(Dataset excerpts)
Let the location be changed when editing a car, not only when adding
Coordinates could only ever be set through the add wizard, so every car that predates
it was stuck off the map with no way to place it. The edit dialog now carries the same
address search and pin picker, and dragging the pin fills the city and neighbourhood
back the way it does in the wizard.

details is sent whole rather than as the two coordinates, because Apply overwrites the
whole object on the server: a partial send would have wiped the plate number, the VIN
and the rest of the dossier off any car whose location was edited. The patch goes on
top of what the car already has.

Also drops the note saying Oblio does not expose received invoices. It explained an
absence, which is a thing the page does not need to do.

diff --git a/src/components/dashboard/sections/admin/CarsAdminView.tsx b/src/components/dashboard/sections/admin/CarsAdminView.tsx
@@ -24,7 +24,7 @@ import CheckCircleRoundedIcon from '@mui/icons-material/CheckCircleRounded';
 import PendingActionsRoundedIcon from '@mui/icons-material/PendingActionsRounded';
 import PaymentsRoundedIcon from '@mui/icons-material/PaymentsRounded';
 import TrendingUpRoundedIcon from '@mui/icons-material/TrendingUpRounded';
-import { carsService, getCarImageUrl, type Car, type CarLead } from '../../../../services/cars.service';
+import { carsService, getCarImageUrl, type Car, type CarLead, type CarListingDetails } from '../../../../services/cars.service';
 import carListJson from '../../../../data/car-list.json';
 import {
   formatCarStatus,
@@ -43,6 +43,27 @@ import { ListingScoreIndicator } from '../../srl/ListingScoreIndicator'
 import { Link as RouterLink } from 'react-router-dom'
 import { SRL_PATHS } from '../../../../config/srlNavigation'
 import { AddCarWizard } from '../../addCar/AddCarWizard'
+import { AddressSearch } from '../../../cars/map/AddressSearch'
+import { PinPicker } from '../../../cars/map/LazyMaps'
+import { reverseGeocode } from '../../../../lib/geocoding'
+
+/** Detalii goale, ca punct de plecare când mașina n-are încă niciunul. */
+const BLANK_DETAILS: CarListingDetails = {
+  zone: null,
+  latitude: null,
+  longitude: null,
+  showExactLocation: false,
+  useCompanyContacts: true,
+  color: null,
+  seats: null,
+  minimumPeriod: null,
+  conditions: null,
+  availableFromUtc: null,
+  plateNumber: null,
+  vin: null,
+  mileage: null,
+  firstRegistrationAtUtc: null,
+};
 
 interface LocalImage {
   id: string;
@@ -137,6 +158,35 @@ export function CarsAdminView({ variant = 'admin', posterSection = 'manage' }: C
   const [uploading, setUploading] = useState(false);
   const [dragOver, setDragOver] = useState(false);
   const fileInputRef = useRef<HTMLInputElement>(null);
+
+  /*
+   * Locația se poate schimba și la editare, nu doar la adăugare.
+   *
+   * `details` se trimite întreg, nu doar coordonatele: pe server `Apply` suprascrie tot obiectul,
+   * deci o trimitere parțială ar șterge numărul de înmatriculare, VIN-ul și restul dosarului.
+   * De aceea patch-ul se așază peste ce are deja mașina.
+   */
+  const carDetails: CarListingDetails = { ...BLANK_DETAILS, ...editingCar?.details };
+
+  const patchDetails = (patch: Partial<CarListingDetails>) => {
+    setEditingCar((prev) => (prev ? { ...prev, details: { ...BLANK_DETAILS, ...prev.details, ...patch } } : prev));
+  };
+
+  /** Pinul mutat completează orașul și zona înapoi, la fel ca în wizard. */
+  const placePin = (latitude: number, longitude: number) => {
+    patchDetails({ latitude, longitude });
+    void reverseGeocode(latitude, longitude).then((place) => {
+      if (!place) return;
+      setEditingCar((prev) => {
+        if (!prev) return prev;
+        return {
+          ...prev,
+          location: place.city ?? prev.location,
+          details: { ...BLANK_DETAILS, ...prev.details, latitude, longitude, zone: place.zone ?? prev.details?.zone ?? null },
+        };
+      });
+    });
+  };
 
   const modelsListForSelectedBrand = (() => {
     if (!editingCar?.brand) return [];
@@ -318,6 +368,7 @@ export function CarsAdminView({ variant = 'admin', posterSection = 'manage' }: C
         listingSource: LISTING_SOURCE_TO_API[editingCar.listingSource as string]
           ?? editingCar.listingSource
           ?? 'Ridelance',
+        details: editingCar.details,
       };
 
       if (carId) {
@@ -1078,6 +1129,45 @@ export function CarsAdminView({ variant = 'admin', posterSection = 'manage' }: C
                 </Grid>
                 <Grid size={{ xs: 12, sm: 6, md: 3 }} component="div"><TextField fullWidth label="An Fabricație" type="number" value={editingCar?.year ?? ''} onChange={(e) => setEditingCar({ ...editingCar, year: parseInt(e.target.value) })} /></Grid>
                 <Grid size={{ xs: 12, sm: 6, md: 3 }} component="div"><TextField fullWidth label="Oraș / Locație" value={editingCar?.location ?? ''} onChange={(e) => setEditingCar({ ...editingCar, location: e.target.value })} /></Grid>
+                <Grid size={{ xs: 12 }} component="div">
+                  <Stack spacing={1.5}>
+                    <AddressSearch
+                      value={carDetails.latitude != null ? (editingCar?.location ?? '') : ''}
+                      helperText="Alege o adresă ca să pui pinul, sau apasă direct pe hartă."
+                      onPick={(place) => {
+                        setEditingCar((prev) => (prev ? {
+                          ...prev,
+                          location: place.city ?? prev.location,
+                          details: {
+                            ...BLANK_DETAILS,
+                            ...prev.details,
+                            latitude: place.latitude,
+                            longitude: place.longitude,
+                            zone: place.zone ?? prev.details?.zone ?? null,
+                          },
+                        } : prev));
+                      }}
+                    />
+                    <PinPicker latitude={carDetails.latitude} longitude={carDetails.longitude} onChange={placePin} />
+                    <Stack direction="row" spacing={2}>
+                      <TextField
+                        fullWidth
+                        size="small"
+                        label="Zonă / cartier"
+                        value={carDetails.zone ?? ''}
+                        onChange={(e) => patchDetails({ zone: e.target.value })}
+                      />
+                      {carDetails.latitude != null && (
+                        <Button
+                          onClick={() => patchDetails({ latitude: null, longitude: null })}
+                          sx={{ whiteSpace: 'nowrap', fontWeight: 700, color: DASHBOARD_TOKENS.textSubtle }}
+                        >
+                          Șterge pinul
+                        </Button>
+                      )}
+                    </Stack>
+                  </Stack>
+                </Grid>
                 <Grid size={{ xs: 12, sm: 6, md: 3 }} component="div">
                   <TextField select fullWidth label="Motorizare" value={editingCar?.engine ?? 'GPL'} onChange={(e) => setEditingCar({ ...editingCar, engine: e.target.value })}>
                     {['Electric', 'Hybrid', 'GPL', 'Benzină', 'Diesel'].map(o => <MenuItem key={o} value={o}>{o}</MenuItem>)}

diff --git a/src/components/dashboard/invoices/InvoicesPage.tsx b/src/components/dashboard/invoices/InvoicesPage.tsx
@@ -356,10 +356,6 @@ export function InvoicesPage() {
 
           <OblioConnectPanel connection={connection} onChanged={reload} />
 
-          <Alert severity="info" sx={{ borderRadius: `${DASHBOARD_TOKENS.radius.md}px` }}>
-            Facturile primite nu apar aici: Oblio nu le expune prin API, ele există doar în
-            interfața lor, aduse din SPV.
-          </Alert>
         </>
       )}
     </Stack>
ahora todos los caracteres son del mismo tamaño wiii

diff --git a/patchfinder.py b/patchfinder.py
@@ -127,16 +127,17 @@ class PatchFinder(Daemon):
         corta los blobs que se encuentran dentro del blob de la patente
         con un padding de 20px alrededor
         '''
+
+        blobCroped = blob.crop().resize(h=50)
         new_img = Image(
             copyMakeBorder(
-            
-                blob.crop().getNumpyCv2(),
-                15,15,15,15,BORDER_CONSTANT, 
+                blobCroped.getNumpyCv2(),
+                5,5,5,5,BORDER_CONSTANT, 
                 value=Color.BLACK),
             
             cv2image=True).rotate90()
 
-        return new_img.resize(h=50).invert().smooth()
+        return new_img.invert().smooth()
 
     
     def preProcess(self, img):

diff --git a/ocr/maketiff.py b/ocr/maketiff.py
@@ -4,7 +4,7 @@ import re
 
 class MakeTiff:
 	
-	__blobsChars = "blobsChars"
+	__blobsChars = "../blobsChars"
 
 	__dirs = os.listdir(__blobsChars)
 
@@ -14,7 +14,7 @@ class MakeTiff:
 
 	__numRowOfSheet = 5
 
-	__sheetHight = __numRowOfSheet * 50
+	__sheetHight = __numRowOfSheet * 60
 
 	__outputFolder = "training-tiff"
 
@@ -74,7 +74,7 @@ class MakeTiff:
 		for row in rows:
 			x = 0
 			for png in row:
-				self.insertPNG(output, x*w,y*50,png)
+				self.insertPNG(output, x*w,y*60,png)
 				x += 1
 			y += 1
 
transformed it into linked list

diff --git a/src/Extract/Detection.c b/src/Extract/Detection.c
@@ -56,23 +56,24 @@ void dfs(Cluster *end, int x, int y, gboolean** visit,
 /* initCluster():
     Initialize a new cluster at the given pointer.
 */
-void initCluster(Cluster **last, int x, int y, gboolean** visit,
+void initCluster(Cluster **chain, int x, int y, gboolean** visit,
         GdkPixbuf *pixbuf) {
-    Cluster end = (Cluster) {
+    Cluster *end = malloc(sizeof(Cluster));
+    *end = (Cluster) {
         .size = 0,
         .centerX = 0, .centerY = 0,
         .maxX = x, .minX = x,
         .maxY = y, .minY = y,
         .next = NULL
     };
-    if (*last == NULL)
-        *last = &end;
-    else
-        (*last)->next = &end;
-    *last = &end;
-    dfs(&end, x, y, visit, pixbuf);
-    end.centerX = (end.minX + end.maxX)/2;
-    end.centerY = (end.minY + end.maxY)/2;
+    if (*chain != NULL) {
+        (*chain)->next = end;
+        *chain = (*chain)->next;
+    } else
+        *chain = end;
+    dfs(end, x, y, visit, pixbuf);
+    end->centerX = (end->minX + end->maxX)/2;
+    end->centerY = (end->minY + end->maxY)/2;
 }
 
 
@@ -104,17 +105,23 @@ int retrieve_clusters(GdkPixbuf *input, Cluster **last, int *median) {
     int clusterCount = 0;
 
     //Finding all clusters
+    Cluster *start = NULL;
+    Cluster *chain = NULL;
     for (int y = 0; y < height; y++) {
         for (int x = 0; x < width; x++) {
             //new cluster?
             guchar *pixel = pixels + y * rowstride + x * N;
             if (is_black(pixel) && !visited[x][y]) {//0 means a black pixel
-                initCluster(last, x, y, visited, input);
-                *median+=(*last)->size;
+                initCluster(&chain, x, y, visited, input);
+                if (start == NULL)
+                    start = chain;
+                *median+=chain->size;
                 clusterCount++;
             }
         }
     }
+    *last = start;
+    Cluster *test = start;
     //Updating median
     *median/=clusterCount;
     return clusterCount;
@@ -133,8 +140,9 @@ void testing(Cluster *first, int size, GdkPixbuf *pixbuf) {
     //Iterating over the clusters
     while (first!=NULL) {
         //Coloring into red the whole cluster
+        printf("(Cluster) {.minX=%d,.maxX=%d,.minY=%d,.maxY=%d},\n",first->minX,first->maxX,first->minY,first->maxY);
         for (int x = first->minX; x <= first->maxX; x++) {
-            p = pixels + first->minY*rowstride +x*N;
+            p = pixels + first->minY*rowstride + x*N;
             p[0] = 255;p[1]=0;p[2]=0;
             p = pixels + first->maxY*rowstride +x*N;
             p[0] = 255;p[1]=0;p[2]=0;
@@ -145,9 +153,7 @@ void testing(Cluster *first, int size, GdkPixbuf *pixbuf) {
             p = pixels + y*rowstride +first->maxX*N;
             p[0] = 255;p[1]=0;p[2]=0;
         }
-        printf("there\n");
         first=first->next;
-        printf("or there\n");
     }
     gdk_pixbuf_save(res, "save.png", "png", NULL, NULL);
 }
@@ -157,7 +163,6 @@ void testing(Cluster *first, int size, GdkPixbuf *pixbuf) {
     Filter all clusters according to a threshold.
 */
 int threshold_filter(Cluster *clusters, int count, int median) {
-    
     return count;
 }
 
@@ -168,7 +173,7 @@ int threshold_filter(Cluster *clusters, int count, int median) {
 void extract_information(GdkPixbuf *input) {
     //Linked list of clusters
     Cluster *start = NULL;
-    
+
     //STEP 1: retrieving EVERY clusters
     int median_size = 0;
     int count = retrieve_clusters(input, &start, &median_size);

__Required work__.
Taking every line of the records above into account, tally those that contain "start" and give only the total.

__Response to the task__.
7